The LinkedIn update is definitely a positive one and a step in the right direction. Companies have been using Facebook to interact with customers for a long time now, but some Business-to-Business companies are still wondering if setting up and maintaining a Facebook page is worth it. They see value in connecting with people, but the CFO’s niece isn’t going to buy a million dollar airplane part. These new LinkedIn pages offer the branding opportunity that Facebook offers, but in a much more professional setting. This could be exactly what the social network needs to take the next step towards even more daily use. Well done, LinkedIn. We approve.

To give you a head-start on your new LinkedIn company page image, the dimensions are 646 x 220 pixels. And if you have any thoughts on LinkedIn’s new strategy for business customers, let us know in the comments section!

Myspace: They’re Bringing Sexy Back (Yeah)

Myspace owners Chris and Tim Vanderhook, along with Justin Timberlake, have debuted a preview of the new and improved Myspace.com and, to be honest, I’m actually quite impressed. They’ve essentially taken components of what has made several other social media giants successful (Facebook, Twitter, Pinterest), and combined them in a slick, new layout that stays true to its original purpose: uniting artists and fans around their love of music. 

Header

 

Style Revamp

The first thing that struck me is the overhaul to the basics: background, coloring, typography, etc. The new look is polished, modern, and makes great use of negative space and differences in font size. By letting users customize their original Myspace pages, the site became an amalgamation of obnoxious color combinations and graphics, and it lacked brand consistency. It seems as though they’re moving away from this overuse of customization and, instead, offering users an interface they can all be content with. My first impression left me wondering “Why didn’t they do this sooner?”.

Profile Setup2

 Profile

 

Back to Basics

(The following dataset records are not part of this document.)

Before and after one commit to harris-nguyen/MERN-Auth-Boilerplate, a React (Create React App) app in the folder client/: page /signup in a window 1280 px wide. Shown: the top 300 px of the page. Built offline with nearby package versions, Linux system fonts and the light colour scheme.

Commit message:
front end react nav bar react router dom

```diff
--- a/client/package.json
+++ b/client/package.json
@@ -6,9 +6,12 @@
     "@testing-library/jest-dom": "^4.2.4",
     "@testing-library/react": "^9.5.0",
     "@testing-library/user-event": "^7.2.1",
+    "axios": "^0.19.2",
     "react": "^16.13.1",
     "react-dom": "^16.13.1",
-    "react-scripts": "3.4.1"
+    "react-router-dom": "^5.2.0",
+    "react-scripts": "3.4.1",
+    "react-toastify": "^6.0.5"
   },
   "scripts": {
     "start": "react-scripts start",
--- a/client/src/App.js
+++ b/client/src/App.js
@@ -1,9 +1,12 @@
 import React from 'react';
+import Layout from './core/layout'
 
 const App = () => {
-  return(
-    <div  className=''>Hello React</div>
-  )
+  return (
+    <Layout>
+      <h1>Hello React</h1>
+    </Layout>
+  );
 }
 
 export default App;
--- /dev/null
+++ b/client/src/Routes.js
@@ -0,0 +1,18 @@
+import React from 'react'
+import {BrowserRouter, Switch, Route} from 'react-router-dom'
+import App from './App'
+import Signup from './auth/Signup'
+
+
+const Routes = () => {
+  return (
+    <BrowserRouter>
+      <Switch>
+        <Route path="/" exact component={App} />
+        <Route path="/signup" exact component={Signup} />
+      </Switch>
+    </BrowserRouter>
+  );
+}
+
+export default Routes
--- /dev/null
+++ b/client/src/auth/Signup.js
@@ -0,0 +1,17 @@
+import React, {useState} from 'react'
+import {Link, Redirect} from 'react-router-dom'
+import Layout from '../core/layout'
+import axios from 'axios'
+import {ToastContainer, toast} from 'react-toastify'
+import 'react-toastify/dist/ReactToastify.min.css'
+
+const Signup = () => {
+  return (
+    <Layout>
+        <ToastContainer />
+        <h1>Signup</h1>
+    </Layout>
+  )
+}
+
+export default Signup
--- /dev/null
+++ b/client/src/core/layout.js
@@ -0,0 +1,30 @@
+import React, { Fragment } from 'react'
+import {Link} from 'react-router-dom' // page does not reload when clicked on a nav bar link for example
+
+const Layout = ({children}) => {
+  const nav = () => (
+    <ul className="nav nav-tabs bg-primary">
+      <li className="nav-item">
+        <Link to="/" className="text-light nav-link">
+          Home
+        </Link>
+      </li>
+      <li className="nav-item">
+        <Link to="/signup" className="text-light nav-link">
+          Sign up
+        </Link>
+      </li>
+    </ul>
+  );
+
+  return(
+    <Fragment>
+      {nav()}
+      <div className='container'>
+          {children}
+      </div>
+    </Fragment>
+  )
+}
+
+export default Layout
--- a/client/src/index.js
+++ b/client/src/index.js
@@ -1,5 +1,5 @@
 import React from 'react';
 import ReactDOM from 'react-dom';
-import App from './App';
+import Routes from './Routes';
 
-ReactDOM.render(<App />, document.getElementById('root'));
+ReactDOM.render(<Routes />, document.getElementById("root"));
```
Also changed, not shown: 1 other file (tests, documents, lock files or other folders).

Myspace has helped launch the careers of many musicians and while a lot of the original users jumped ship when Facebook became popular, the core set of diehard musicians and their fans have stuck with the original social network and are about to be rewarded handsomely with a beautiful, new website. As a nod to its heritage and loyal users, Myspace has improved many aspects of its music-centered features and, again, updated everything with their new look. The preview shows a feature called “Mixes” – much like Facebook’s “Albums” –  that allows users to share photos and event information, all centered around playlists they’ve built. On the flip side, musicians are able to track fan activity and information relevant to their music in a new overview section of their fan info page. Justin Timberlake, an investor in Myspace, is featured heavily throughout the walkthrough and appears to be the celebrity face of the new publicity push. 

Mixes

Fan Map

Screen Shot 2012-09-28 at Sep 28, 10.37.17 AM 

The Stream

If Pinterest and Facebook’s Timeline had a baby, it would look like “The Stream”. It’s a collection of posts from your friends and artists you follow, but it’s presented in a very visual way, much like Pinterest. The Stream scrolls across the page horizontally, making for a unique user experience, but one that has yet to be tested en masse.

The Stream

 

Tweet That

And as if not to leave out Twitter, Myspace has incorporated trending topics and 140-character updates into their new site. The “Trending” feature is also presented in a Pinterest-like manner and it definitely captures your attention. And following the rest of their styling changes, their 140-character updates are bold and make use of interesting typography.

Trending140 Characters 

To SUM It Up

To say Myspace got a makeover is an understatement. You can tell they’ve been spending a lot of time collecting the best looks and features from their competition and are rolling it out in a new and exciting way, but one that stays true to their musical background. Who knows if they can be a contender once again…but they’re definitely on the right track.

New Myspace

To preview the new Myspace, click here